Using Your Office to Drum Up Clients Isn’t Illegal in Annapolis Either
If the acquittal of Ulysses Currie on corruption charges proved one thing it was that the financial disclosure forms Maryland legislators file with the State Ethics Commission are meaningless.
In Maryland, taking $250,000 to do special favors for Shoppers Food Warehouse, while simultaneously serving, as chair of the Senate committee, which writes the state budget and tax laws, isn’t a crime.
Nor is it a crime, in Maryland, to use your position as a powerful legislator to drum up clients for your political consulting business.
Delegate Maggie McIntosh is chair of the House Environmental Matters Committee, a former majority leader, and a powerful ally to Governor O’Malley. She is also a federal lobbyist for The Johns Hopkins University. McIntosh, a protégé of Senator Barbara Mikulski, is an influential legislator with connections to the levers of power in Baltimore and the state.
McIntosh also owns a political consulting and direct mail company The McIntosh Files. It appears she has leveraged her connections very well. According to data from the Maryland Campaign Finance database McIntosh’s clients include Governor O’Malley and Lt. Governor Anthony Brown, Baltimore Mayor Stephanie Rawlings-Blake, members of the House of Delegates, and several candidates for and current members of the Baltimore City Council. Available data shows McIntosh has pulled in over $370,000 in revenue for her firm.
McIntosh listed ownership of the firm on her Financial Disclosure Statement to the state ethics commission. However, McIntosh did not disclose her partnership interest in another political consulting firm, the Columbia-based TruBlu Politics. McIntosh joined TruBlu Politics as a full partner in April of 2009. Although she is not listed on TruBlu Politics current website as a partner, you can find this version TruBlu Politics “About Us” webpage on the Intertubes.
Legislators are given the option to be notified when someone looks up their form, McIntosh selected yes…. Hi Maggie!
TruBlu Politics lists several Maryland Democratic legislators as their clients. It just so happens that may of these legislators happen to sit on the very legislative committees McIntosh chairs or sits, whether it is the Environmental Matters Committee or the Rules and Executive Nominations Committee. Whether through individual or various campaign slate committees, TruBue Politics has earned quite a bit of money from legislators tied to McIntosh.
Schedule H of the disclosure requires that the filer to list any business entity from they earned income during the filing period.
Either TruBlu Politics failed to make a profit, highly unlikely given it pulled in close to $1 million from Maryland clients according to the state campaign finance database, or McIntosh had an Ulysses Currie moment, or felt no need to disclose the relationship.
As the old Annapolis definition of conflict of interest goes… “if it doesn’t conflict with my interests…”
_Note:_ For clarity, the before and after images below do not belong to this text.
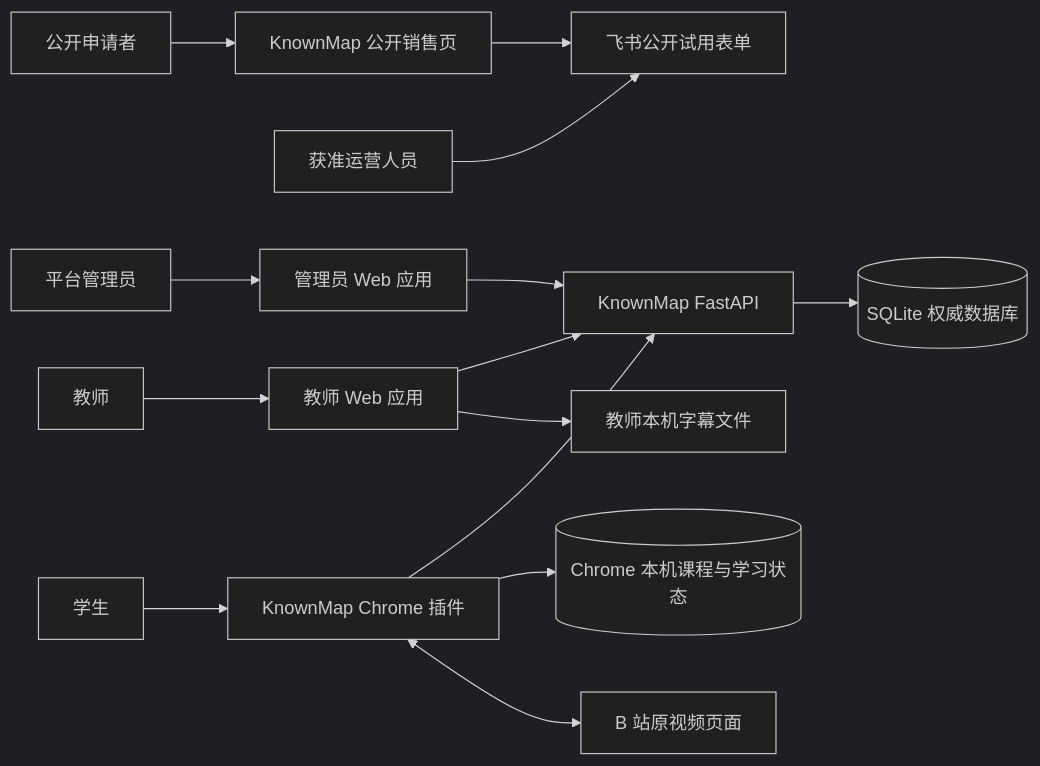
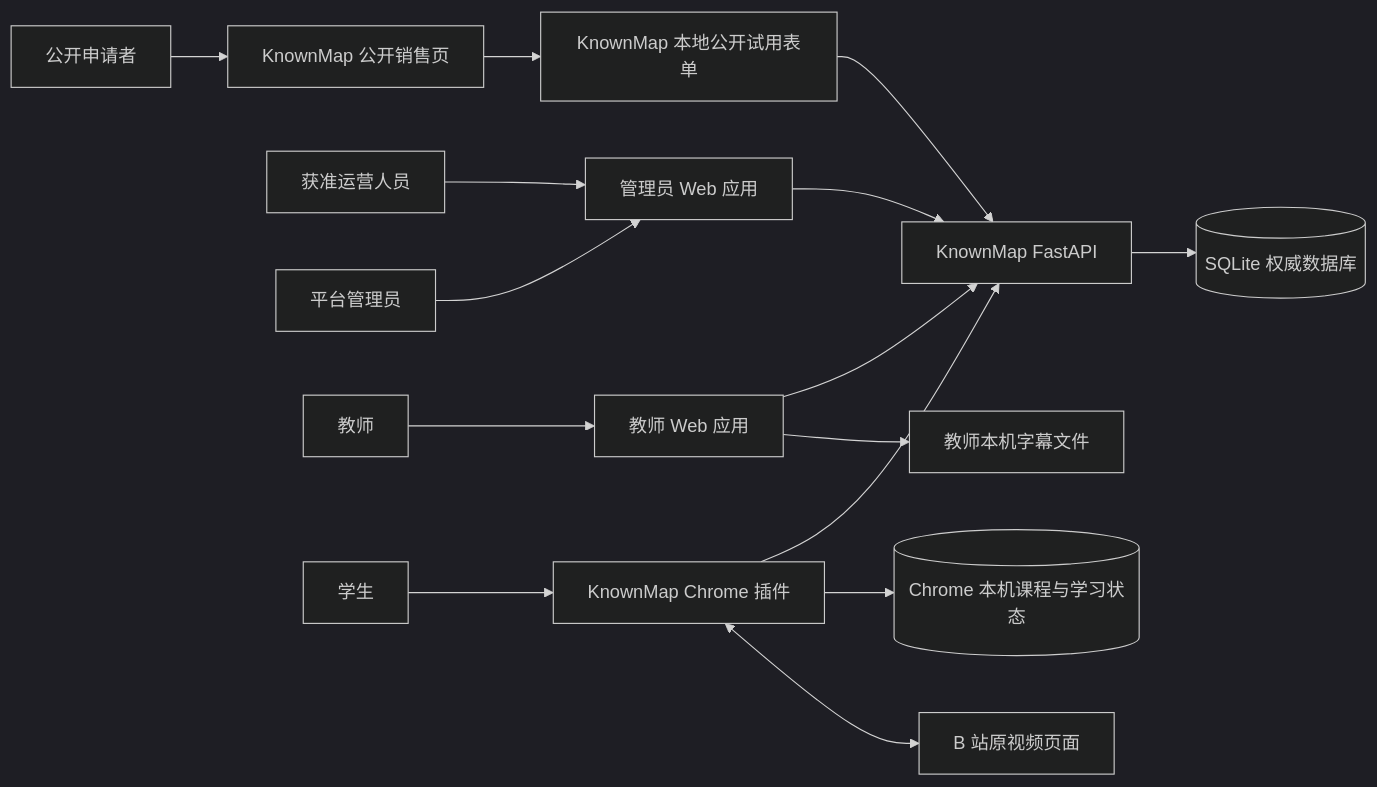
One commit to xiaobaiworld/lessonpilot changed the first of 2 diagrams in doc/design/v1/03-system-architecture.md. Above: the diagram before and after it, drawn with Mermaid (dark theme). The commit also changed other lines of this file and 90 other files, not shown here.

````diff
--- a/doc/design/v1/03-system-architecture.md
+++ b/doc/design/v1/03-system-architecture.md
@@ -89,18 +89,19 @@
 ```mermaid
 flowchart LR
   Applicant[公开申请者] --> Sales[KnownMap 公开销售页]
-  Sales --> Feishu[飞书公开试用表单]
-  Operator[获准运营人员] --> Feishu
+  Sales --> LocalForm[KnownMap 本地公开试用表单]
+  LocalForm --> API[KnownMap FastAPI]
+  Operator[获准运营人员] --> AdminWeb
   Admin[平台管理员] --> AdminWeb[管理员 Web 应用]
   Teacher[教师] --> TeacherWeb[教师 Web 应用]
   Student[学生] --> Extension[KnownMap Chrome 插件]
 
-  AdminWeb --> API[KnownMap FastAPI]
+  AdminWeb --> API
   TeacherWeb --> API
   Extension --> API
 
   API --> DB[(SQLite 权威数据库)]
   Extension --> Local[(Chrome 本机课程与学习状态)]
   Extension <--> Bili[B 站原视频页面]
   TeacherWeb --> Subtitle[教师本机字幕文件]
 ```
````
TruBlu Politics also made a mint off the slots the 2008 referendum, taking in nearly $100,000 from O’Malley’s pro-slots campaign organization For Maryland For Our Future. McIntosh—the anti-slots legislator—pulled $19,000 for her own firm from O’Malley’s pro-slots outfit.
According to this screenshot from the Maryland Department of Assessments and Taxation online database, TruBlu Politics forfeited its status to do business in Maryland in October of 2010 for failure to file a property return in 2009.
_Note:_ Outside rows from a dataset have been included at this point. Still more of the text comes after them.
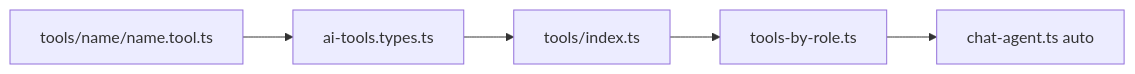
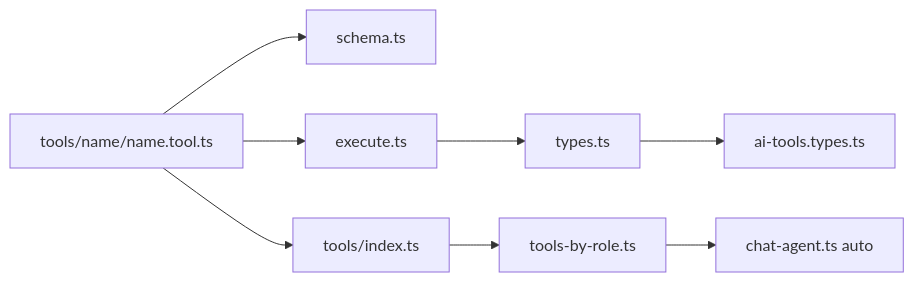
The diagram in docs/adding-ai-tools.md (dimar-hanung/agent-x), drawn with Mermaid before and after one commit. The commit also changed other lines of this file and 123 other files, not shown here.

````diff
--- a/docs/adding-ai-tools.md
+++ b/docs/adding-ai-tools.md
@@ -37,13 +41,19 @@
 ```mermaid
 flowchart LR
-  NewToolFile["tools/name/name.tool.ts"]
-  Types["ai-tools.types.ts"]
+  Factory["tools/name/name.tool.ts"]
+  Schema["schema.ts"]
+  Execute["execute.ts"]
+  Types["types.ts"]
+  Barrel["ai-tools.types.ts"]
   Registry["tools/index.ts"]
   RoleMap["tools-by-role.ts"]
   ChatAgent["chat-agent.ts auto"]
 
-  NewToolFile --> Types
-  Types --> Registry
+  Factory --> Schema
+  Factory --> Execute
+  Execute --> Types
+  Types --> Barrel
+  Factory --> Registry
   Registry --> RoleMap
   RoleMap --> ChatAgent
 ```
````
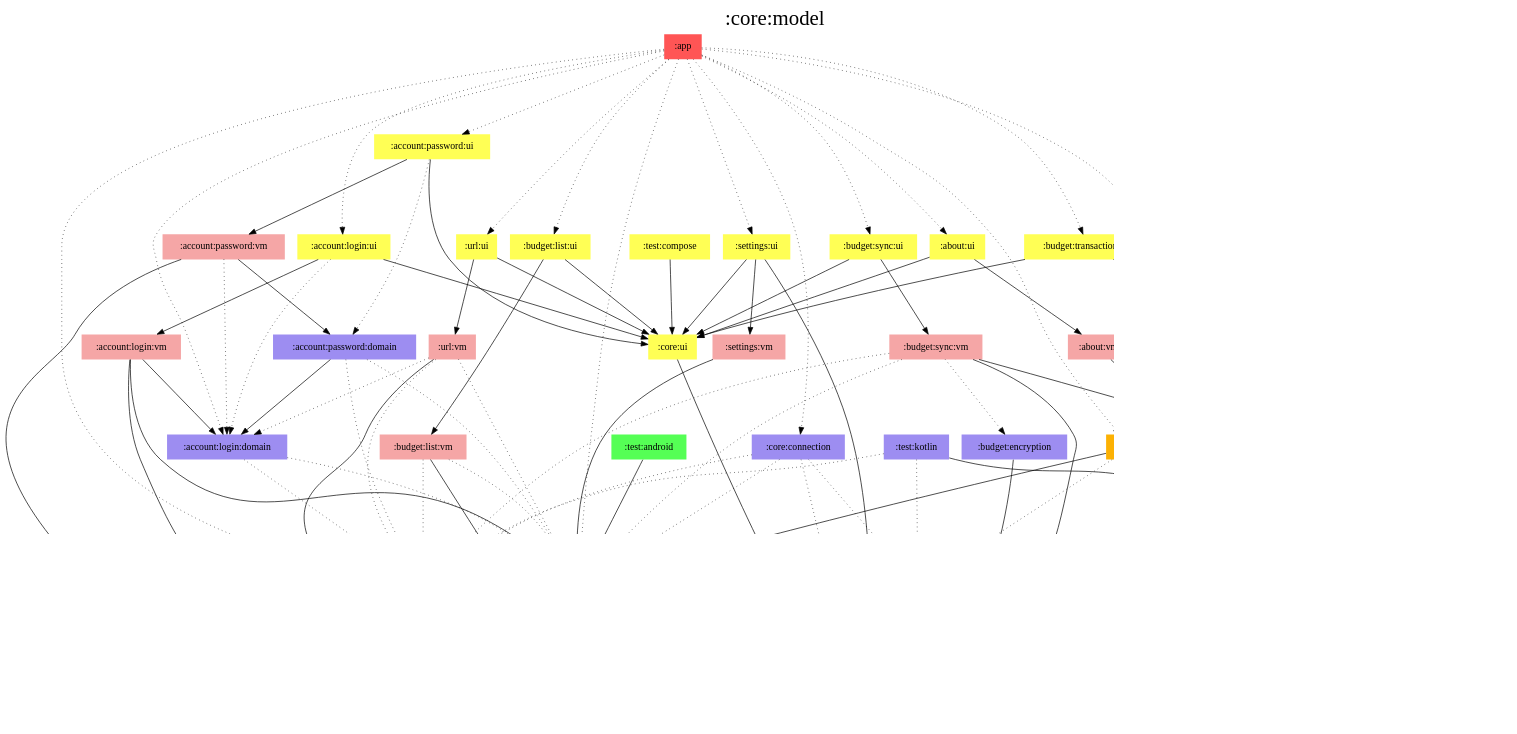
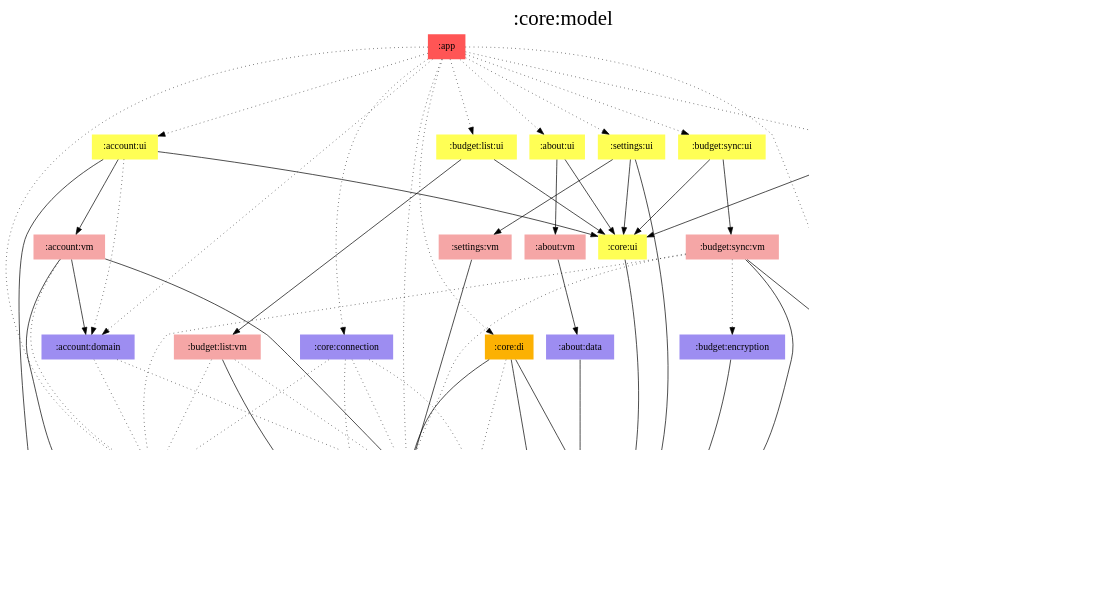
Before and after one commit to jonapoul/aktual: the diagram in modules/core/model/modules.dot, drawn with Graphviz. The commit also changed 134 other files, not shown here.

First line of the commit message:
Merge login, password and URL modules (#289)

```diff
--- a/modules/core/model/modules.dot
+++ b/modules/core/model/modules.dot
@@ -1,141 +1,112 @@
 digraph {
 edge ["dir"="forward"]
 graph ["dpi"="100","label"=":core:model","labelloc"="t","fontsize"="30","ranksep"="1.5","rankdir"="TB"]
 node ["style"="filled"]
 ":about:data" ["fillcolor"="#9D8DF1","shape"="none"]
 ":about:ui" ["fillcolor"="#FFFF55","shape"="none"]
 ":about:vm" ["fillcolor"="#F5A6A6","shape"="none"]
-":account:login:domain" ["fillcolor"="#9D8DF1","shape"="none"]
-":account:login:ui" ["fillcolor"="#FFFF55","shape"="none"]
-":account:login:vm" ["fillcolor"="#F5A6A6","shape"="none"]
-":account:password:domain" ["fillcolor"="#9D8DF1","shape"="none"]
-":account:password:ui" ["fillcolor"="#FFFF55","shape"="none"]
-":account:password:vm" ["fillcolor"="#F5A6A6","shape"="none"]
+":account:domain" ["fillcolor"="#9D8DF1","shape"="none"]
+":account:ui" ["fillcolor"="#FFFF55","shape"="none"]
+":account:vm" ["fillcolor"="#F5A6A6","shape"="none"]
 ":api:actual" ["fillcolor"="#9D8DF1","shape"="none"]
 ":api:builder" ["fillcolor"="#9D8DF1","shape"="none"]
 ":api:github" ["fillcolor"="#9D8DF1","shape"="none"]
 ":app" ["fillcolor"="#FF5555","shape"="none"]
 ":budget:db" ["fillcolor"="#9D8DF1","shape"="none"]
 ":budget:di" ["fillcolor"="#FCB103","shape"="none"]
 ":budget:encryption" ["fillcolor"="#9D8DF1","shape"="none"]
 ":budget:list:ui" ["fillcolor"="#FFFF55","shape"="none"]
 ":budget:list:vm" ["fillcolor"="#F5A6A6","shape"="none"]
 ":budget:sync:ui" ["fillcolor"="#FFFF55","shape"="none"]
 ":budget:sync:vm" ["fillcolor"="#F5A6A6","shape"="none"]
 ":budget:transactions:ui" ["fillcolor"="#FFFF55","shape"="none"]
 ":budget:transactions:vm" ["fillcolor"="#F5A6A6","shape"="none"]
 ":core:connection" ["fillcolor"="#9D8DF1","shape"="none"]
 ":core:di" ["fillcolor"="#FCB103","shape"="none"]
 ":core:model" ["fillcolor"="#9D8DF1","color"="black","penwidth"="3","shape"="box"]
 ":core:ui" ["fillcolor"="#FFFF55","shape"="none"]
 ":prefs" ["fillcolor"="#9D8DF1","shape"="none"]
 ":settings:ui" ["fillcolor"="#FFFF55","shape"="none"]
 ":settings:vm" ["fillcolor"="#F5A6A6","shape"="none"]
-":test:android" ["fillcolor"="#55FF55","shape"="none"]
-":test:compose" ["fillcolor"="#FFFF55","shape"="none"]
-":test:kotlin" ["fillcolor"="#9D8DF1","shape"="none"]
-":url:ui" ["fillcolor"="#FFFF55","shape"="none"]
-":url:vm" ["fillcolor"="#F5A6A6","shape"="none"]
 {
 edge ["dir"="none"]
 graph ["rank"="same"]
 ":core:model"
 }
 ":about:data" -> ":api:github"
 ":about:ui" -> ":about:vm"
 ":about:ui" -> ":core:ui"
 ":about:vm" -> ":about:data"
-":account:login:domain" -> ":api:actual" ["style"="dotted"]
-":account:login:domain" -> ":prefs" ["style"="dotted"]
-":account:login:ui" -> ":account:login:domain" ["style"="dotted"]
-":account:login:ui" -> ":account:login:vm"
-":account:login:ui" -> ":core:ui"
-":account:login:vm" -> ":account:login:domain"
-":account:login:vm" -> ":core:model"
-":account:login:vm" -> ":prefs"
-":account:password:domain" -> ":account:login:domain"
-":account:password:domain" -> ":api:actual" ["style"="dotted"]
-":account:password:domain" -> ":prefs" ["style"="dotted"]
-":account:password:ui" -> ":account:password:domain" ["style"="dotted"]
-":account:password:ui" -> ":account:password:vm"
-":account:password:ui" -> ":core:ui"
-":account:password:vm" -> ":account:login:domain" ["style"="dotted"]
-":account:password:vm" -> ":account:password:domain"
-":account:password:vm" -> ":core:model"
+":account:domain" -> ":api:actual" ["style"="dotted"]
+":account:domain" -> ":prefs" ["style"="dotted"]
+":account:ui" -> ":account:domain" ["style"="dotted"]
+":account:ui" -> ":account:vm"
+":account:ui" -> ":core:model"
+":account:ui" -> ":core:ui"
+":account:vm" -> ":account:domain"
+":account:vm" -> ":api:actual" ["style"="dotted"]
+":account:vm" -> ":core:model"
+":account:vm" -> ":prefs"
 ":api:actual" -> ":core:model"
 ":api:builder" -> ":core:model"
 ":api:github" -> ":core:model"
 ":app" -> ":about:ui" ["style"="dotted"]
-":app" -> ":account:login:domain" ["style"="dotted"]
-":app" -> ":account:login:ui" ["style"="dotted"]
-":app" -> ":account:password:ui" ["style"="dotted"]
+":app" -> ":account:domain" ["style"="dotted"]
+":app" -> ":account:ui" ["style"="dotted"]
 ":app" -> ":api:actual" ["style"="dotted"]
 ":app" -> ":budget:di" ["style"="dotted"]
 ":app" -> ":budget:list:ui" ["style"="dotted"]
 ":app" -> ":budget:sync:ui" ["style"="dotted"]
 ":app" -> ":budget:transactions:ui" ["style"="dotted"]
 ":app" -> ":core:connection" ["style"="dotted"]
 ":app" -> ":core:di" ["style"="dotted"]
 ":app" -> ":prefs" ["style"="dotted"]
 ":app" -> ":settings:ui" ["style"="dotted"]
-":app" -> ":url:ui" ["style"="dotted"]
 ":budget:db" -> ":core:model"
 ":budget:di" -> ":budget:db"
 ":budget:encryption" -> ":core:model"
 ":budget:list:ui" -> ":budget:list:vm"
 ":budget:list:ui" -> ":core:ui"
 ":budget:list:vm" -> ":api:actual" ["style"="dotted"]
 ":budget:list:vm" -> ":core:model"
 ":budget:list:vm" -> ":prefs" ["style"="dotted"]
 ":budget:sync:ui" -> ":budget:sync:vm"
 ":budget:sync:ui" -> ":core:ui"
 ":budget:sync:vm" -> ":api:actual" ["style"="dotted"]
 ":budget:sync:vm" -> ":budget:di"
 ":budget:sync:vm" -> ":budget:encryption" ["style"="dotted"]
 ":budget:sync:vm" -> ":core:model"
 ":budget:sync:vm" -> ":prefs" ["style"="dotted"]
 ":budget:transactions:ui" -> ":budget:transactions:vm"
 ":budget:transactions:ui" -> ":core:ui"
 ":budget:transactions:vm" -> ":budget:db" ["style"="dotted"]
 ":budget:transactions:vm" -> ":budget:di" ["style"="dotted"]
 ":budget:transactions:vm" -> ":core:model"
 ":core:connection" -> ":api:actual" ["style"="dotted"]
 ":core:connection" -> ":api:builder" ["style"="dotted"]
 ":core:connection" -> ":core:model" ["style"="dotted"]
 ":core:connection" -> ":prefs" ["style"="dotted"]
 ":core:di" -> ":api:builder" ["style"="dotted"]
 ":core:di" -> ":api:github"
 ":core:di" -> ":core:model"
 ":core:di" -> ":prefs"
 ":core:ui" -> ":core:model"
 ":prefs" -> ":core:model"
 ":settings:ui" -> ":core:model"
 ":settings:ui" -> ":core:ui"
 ":settings:ui" -> ":settings:vm"
 ":settings:vm" -> ":prefs"
-":test:android" -> ":prefs"
-":test:compose" -> ":core:ui"
-":test:kotlin" -> ":api:actual" ["style"="dotted"]
-":test:kotlin" -> ":api:builder" ["style"="dotted"]
-":test:kotlin" -> ":budget:db"
-":url:ui" -> ":core:ui"
-":url:ui" -> ":url:vm"
-":url:vm" -> ":account:login:domain" ["style"="dotted"]
-":url:vm" -> ":api:actual" ["style"="dotted"]
-":url:vm" -> ":core:model"
-":url:vm" -> ":prefs" ["style"="dotted"]
 subgraph "cluster_legend" {
 edge ["dir"="none"]
 graph ["label"="Legend","fontsize"="20"]
 "Legend" ["style"="filled","fillcolor"="#FFFFFF","shape"="none","margin"="0","fontsize"="15","label"=<
 <TABLE BORDER="0" CELLBORDER="0" CELLSPACING="0" CELLPADDING="4">
 <TR><TD>App</TD><TD BGCOLOR="#FF5555">module-name</TD></TR>
 <TR><TD>ViewModel</TD><TD BGCOLOR="#F5A6A6">module-name</TD></TR>
 <TR><TD>Hilt</TD><TD BGCOLOR="#FCB103">module-name</TD></TR>
 <TR><TD>Compose</TD><TD BGCOLOR="#FFFF55">module-name</TD></TR>
-<TR><TD>Android</TD><TD BGCOLOR="#55FF55">module-name</TD></TR>
 <TR><TD>Multiplatform</TD><TD BGCOLOR="#9D8DF1">module-name</TD></TR>
 </TABLE>
 >]
 } -> ":core:model" ["style"="invis"]
 }
```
Interestingly though, TruBlu Politics seems to have disappeared from the SDAT database. Only days after the screen grab was taken, a search of the database for TruBlu Politics no longer produces a return.
But as the Currie episode teaches us, none of this is illegal or does it matter, because self-dealing, cronyism, conflicts of interest: it’s all business as usual for the temple monkeys in Annapolis. Ethics, transparency, following the rules, that’s just for us rubes who have the pleasure of paying taxes to fund them.